What is needed —
Where a picture occurs in the data, omit it, and copy all remaining data exactly.
==== Source information
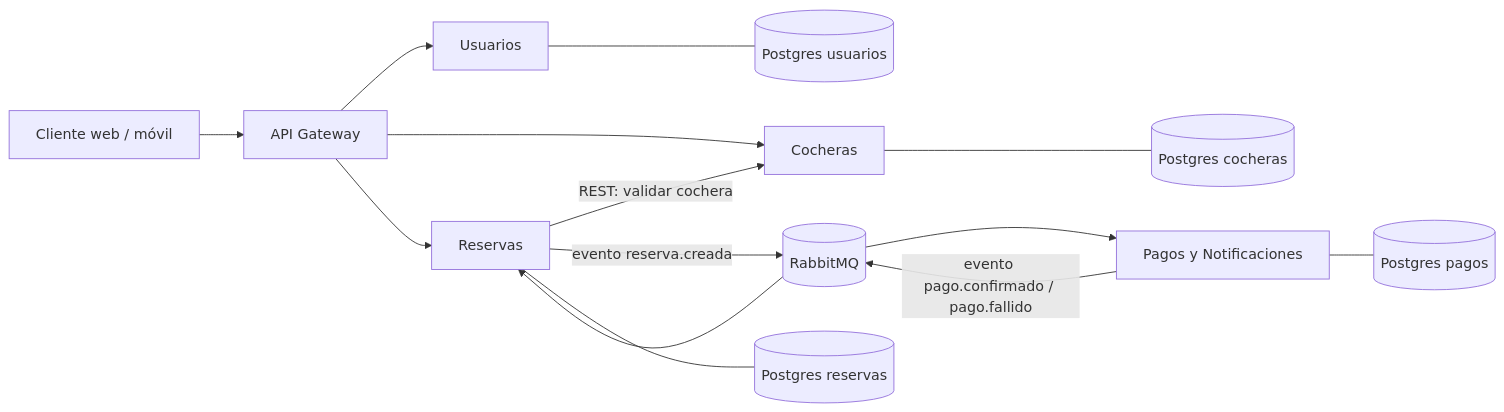
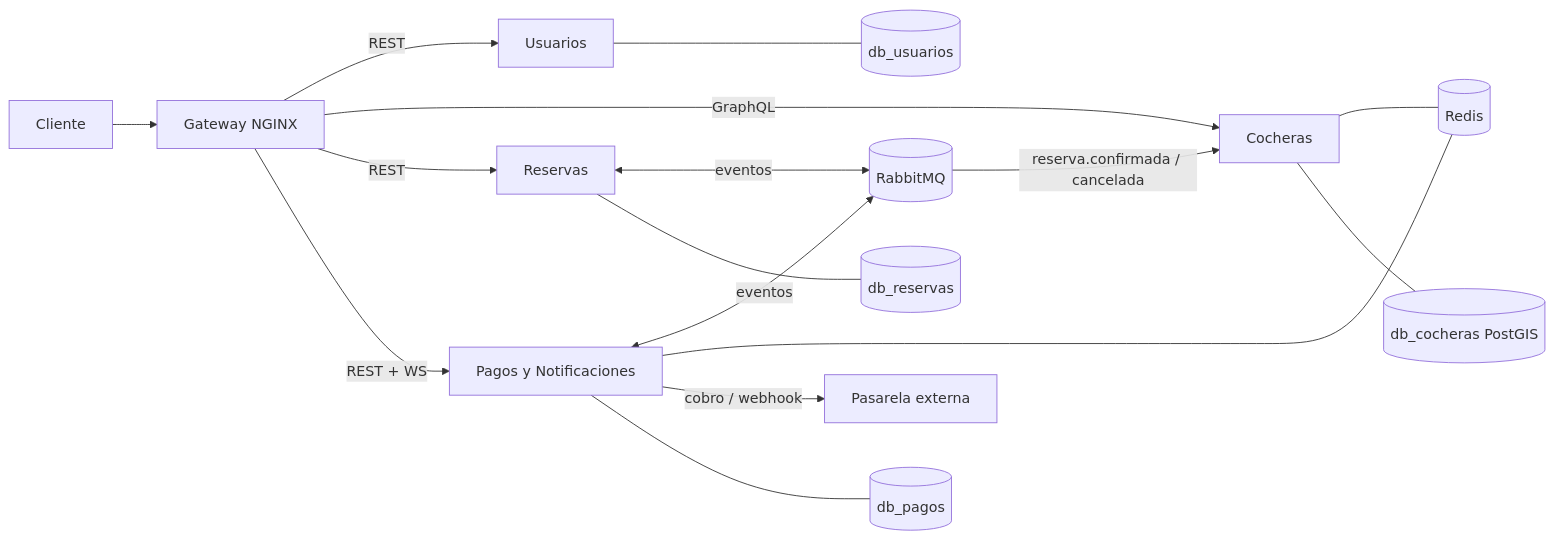
Before and after one commit to IgnacioIglesia/parkin: the diagram in docs/arquitectura.md, drawn with Mermaid. The commit also changed other lines of this file and 16 other files, not shown here.

````diff
--- a/docs/arquitectura.md
+++ b/docs/arquitectura.md
@@ -7,16 +20,18 @@
 ```mermaid
 flowchart LR
-    Web[Cliente web / móvil] --> GW[API Gateway]
-    GW --> U[Usuarios]
-    GW --> C[Cocheras]
-    GW --> R[Reservas]
-    R -- REST: validar cochera --> C
-    R -- evento reserva.creada --> MQ[(RabbitMQ)]
-    MQ --> P[Pagos y Notificaciones]
-    P -- evento pago.confirmado / pago.fallido --> MQ
-    MQ --> R
-    U --- DBU[(Postgres usuarios)]
-    C --- DBC[(Postgres cocheras)]
-    R --- DBR[(Postgres reservas)]
-    P --- DBP[(Postgres pagos)]
+    Cliente --> GW[Gateway NGINX]
+    GW -->|REST| U[Usuarios]
+    GW -->|GraphQL| C[Cocheras]
+    GW -->|REST| R[Reservas]
+    GW -->|REST + WS| P[Pagos y Notificaciones]
+    R <-->|eventos| MQ[(RabbitMQ)]
+    P <-->|eventos| MQ
+    MQ -->|reserva.confirmada / cancelada| C
+    C --- Redis[(Redis)]
+    P --- Redis
+    P -->|cobro / webhook| Pasarela[Pasarela externa]
+    U --- DBU[(db_usuarios)]
+    C --- DBC[(db_cocheras PostGIS)]
+    R --- DBR[(db_reservas)]
+    P --- DBP[(db_pagos)]
 ```
````
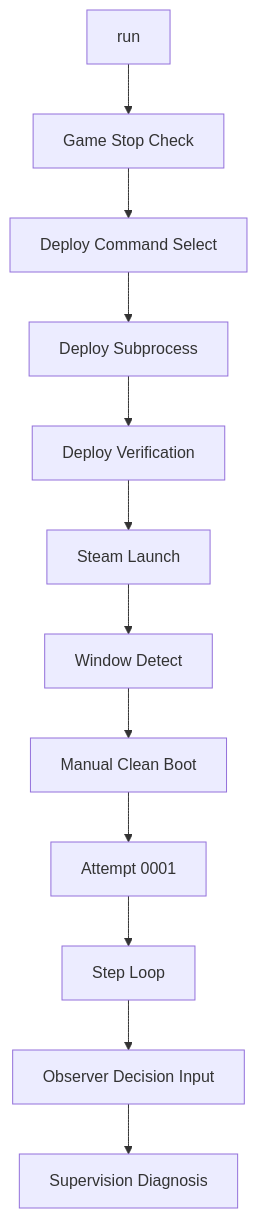
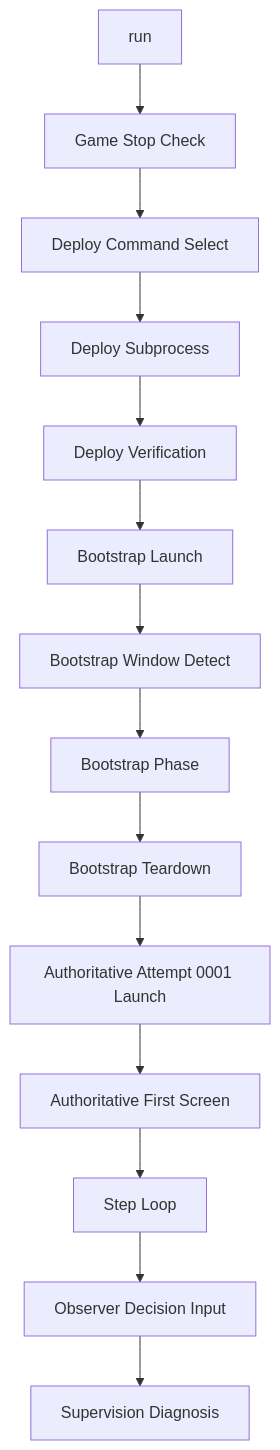
The diagram in docs/development/05-harness/STARTUP_DEPLOY_CONTROL_LAYER.md (jidon333/STS2_Mod_AI_Companion), drawn with Mermaid before and after one commit. The commit also changed other lines of this file and 5 other files, not shown here.

Commit message:
docs: align bootstrap-first milestone and accounting contract

````diff
--- a/docs/development/05-harness/STARTUP_DEPLOY_CONTROL_LAYER.md
+++ b/docs/development/05-harness/STARTUP_DEPLOY_CONTROL_LAYER.md
@@ -30,14 +32,16 @@
 ```mermaid
 flowchart TD
     A["run"] --> B["Game Stop Check"]
     B --> C["Deploy Command Select"]
     C --> D["Deploy Subprocess"]
     D --> E["Deploy Verification"]
-    E --> F["Steam Launch"]
-    F --> G["Window Detect"]
-    G --> H["Manual Clean Boot"]
-    H --> I["Attempt 0001"]
-    I --> J["Step Loop"]
-    J --> K["Observer Decision Input"]
-    K --> L["Supervision Diagnosis"]
+    E --> F["Bootstrap Launch"]
+    F --> G["Bootstrap Window Detect"]
+    G --> H["Bootstrap Phase"]
+    H --> I["Bootstrap Teardown"]
+    I --> J["Authoritative Attempt 0001 Launch"]
+    J --> K["Authoritative First Screen"]
+    K --> L["Step Loop"]
+    L --> M["Observer Decision Input"]
+    M --> N["Supervision Diagnosis"]
 ```
````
========
Final answer —
Before and after one commit to IgnacioIglesia/parkin: the diagram in docs/arquitectura.md, drawn with Mermaid. The commit also changed other lines of this file and 16 other files, not shown here.

````diff
--- a/docs/arquitectura.md
+++ b/docs/arquitectura.md
@@ -7,16 +20,18 @@
 ```mermaid
 flowchart LR
-    Web[Cliente web / móvil] --> GW[API Gateway]
-    GW --> U[Usuarios]
-    GW --> C[Cocheras]
-    GW --> R[Reservas]
-    R -- REST: validar cochera --> C
-    R -- evento reserva.creada --> MQ[(RabbitMQ)]
-    MQ --> P[Pagos y Notificaciones]
-    P -- evento pago.confirmado / pago.fallido --> MQ
-    MQ --> R
-    U --- DBU[(Postgres usuarios)]
-    C --- DBC[(Postgres cocheras)]
-    R --- DBR[(Postgres reservas)]
-    P --- DBP[(Postgres pagos)]
+    Cliente --> GW[Gateway NGINX]
+    GW -->|REST| U[Usuarios]
+    GW -->|GraphQL| C[Cocheras]
+    GW -->|REST| R[Reservas]
+    GW -->|REST + WS| P[Pagos y Notificaciones]
+    R <-->|eventos| MQ[(RabbitMQ)]
+    P <-->|eventos| MQ
+    MQ -->|reserva.confirmada / cancelada| C
+    C --- Redis[(Redis)]
+    P --- Redis
+    P -->|cobro / webhook| Pasarela[Pasarela externa]
+    U --- DBU[(db_usuarios)]
+    C --- DBC[(db_cocheras PostGIS)]
+    R --- DBR[(db_reservas)]
+    P --- DBP[(db_pagos)]
 ```
````
The diagram in docs/development/05-harness/STARTUP_DEPLOY_CONTROL_LAYER.md (jidon333/STS2_Mod_AI_Companion), drawn with Mermaid before and after one commit. The commit also changed other lines of this file and 5 other files, not shown here.

Commit message:
docs: align bootstrap-first milestone and accounting contract

````diff
--- a/docs/development/05-harness/STARTUP_DEPLOY_CONTROL_LAYER.md
+++ b/docs/development/05-harness/STARTUP_DEPLOY_CONTROL_LAYER.md
@@ -30,14 +32,16 @@
 ```mermaid
 flowchart TD
     A["run"] --> B["Game Stop Check"]
     B --> C["Deploy Command Select"]
     C --> D["Deploy Subprocess"]
     D --> E["Deploy Verification"]
-    E --> F["Steam Launch"]
-    F --> G["Window Detect"]
-    G --> H["Manual Clean Boot"]
-    H --> I["Attempt 0001"]
-    I --> J["Step Loop"]
-    J --> K["Observer Decision Input"]
-    K --> L["Supervision Diagnosis"]
+    E --> F["Bootstrap Launch"]
+    F --> G["Bootstrap Window Detect"]
+    G --> H["Bootstrap Phase"]
+    H --> I["Bootstrap Teardown"]
+    I --> J["Authoritative Attempt 0001 Launch"]
+    J --> K["Authoritative First Screen"]
+    K --> L["Step Loop"]
+    L --> M["Observer Decision Input"]
+    M --> N["Supervision Diagnosis"]
 ```
````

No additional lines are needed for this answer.